[[ AVAILABLE DATA, beginning ]]
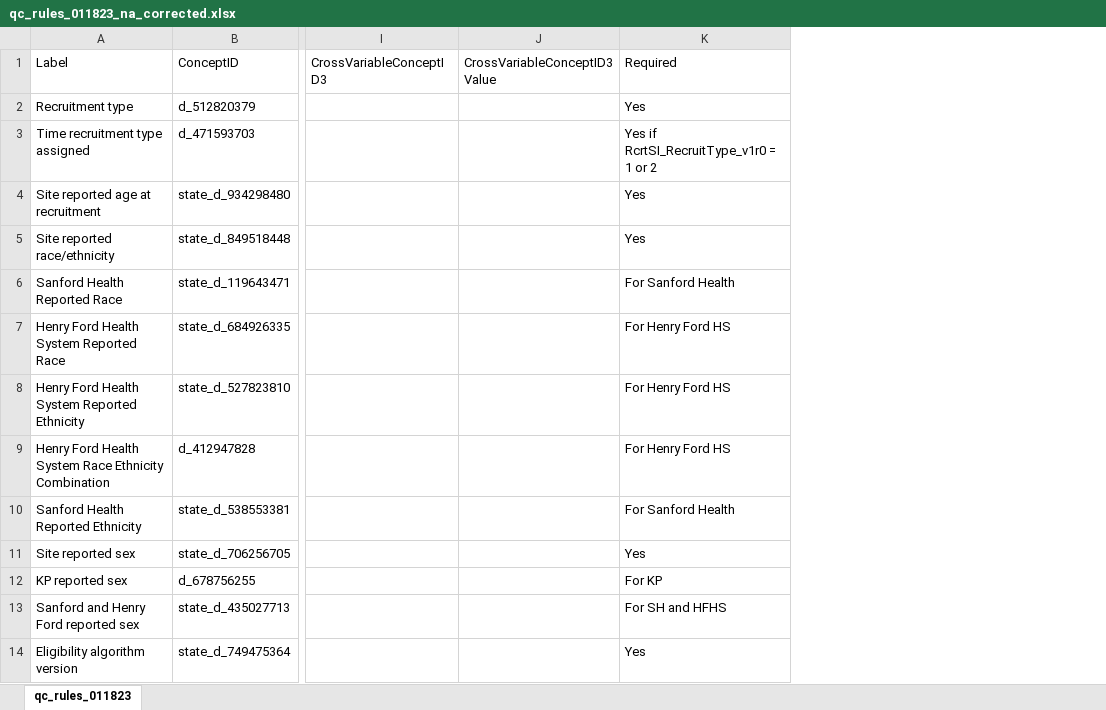
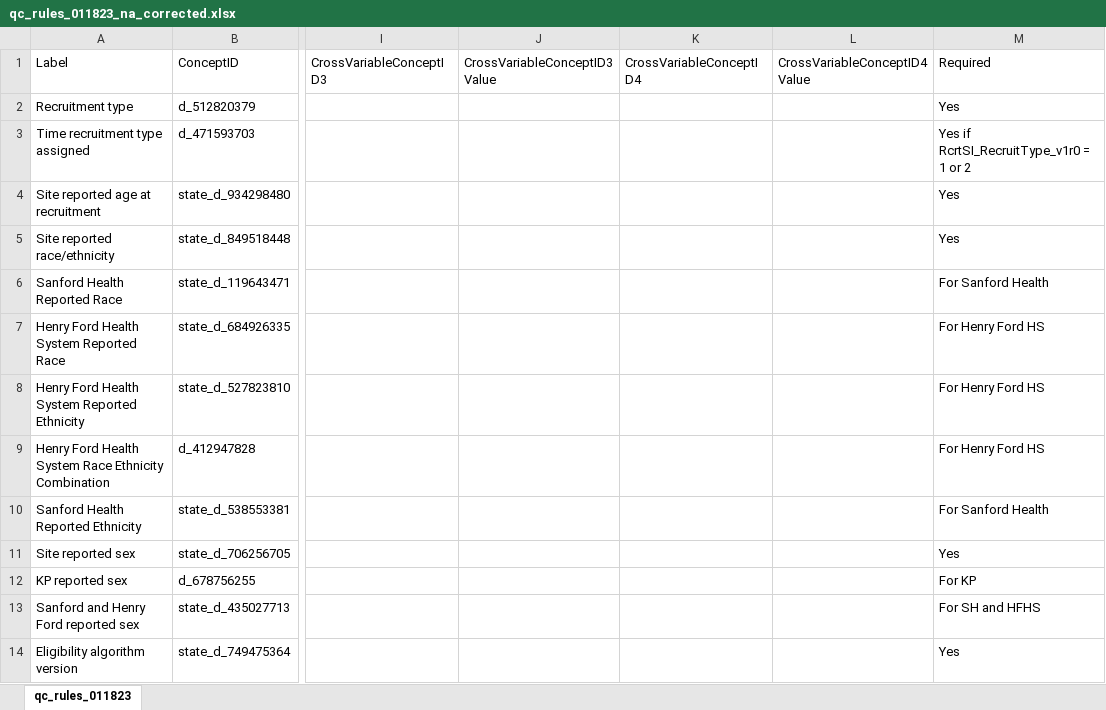
Before and after one commit to danielruss/qaqc_testing, an Excel workbook: qc_rules_011823_na_corrected.xlsx, sheet qc_rules_011823, drawn as a sheet; only a part is shown, gaps mark what is left out; values as stored, in another font and other column widths than the file's, no borders; charts and pictures not drawn; the diff names each change by its address in the sheet, - before the commit and + after, or states it on an @@ line.

```diff
--- a/qc_rules_011823_na_corrected.xlsx (sheet qc_rules_011823)
+++ b/qc_rules_011823_na_corrected.xlsx (sheet qc_rules_011823)
+column K (CrossVariableConceptID4), empty
+column L (CrossVariableConceptID4Value), empty
```
Also changed, not shown: charts or pictures, 14 other files.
[[ AVAILABLE DATA, end ]]
TASK DIRECTIONS:
Every line that contains the string "charts" should be copied from the entries.

YOUR SOLUTION:
Before and after one commit to danielruss/qaqc_testing, an Excel workbook: qc_rules_011823_na_corrected.xlsx, sheet qc_rules_011823, drawn as a sheet; only a part is shown, gaps mark what is left out; values as stored, in another font and other column widths than the file's, no borders; charts and pictures not drawn; the diff names each change by its address in the sheet, - before the commit and + after, or states it on an @@ line.
Also changed, not shown: charts or pictures, 14 other files.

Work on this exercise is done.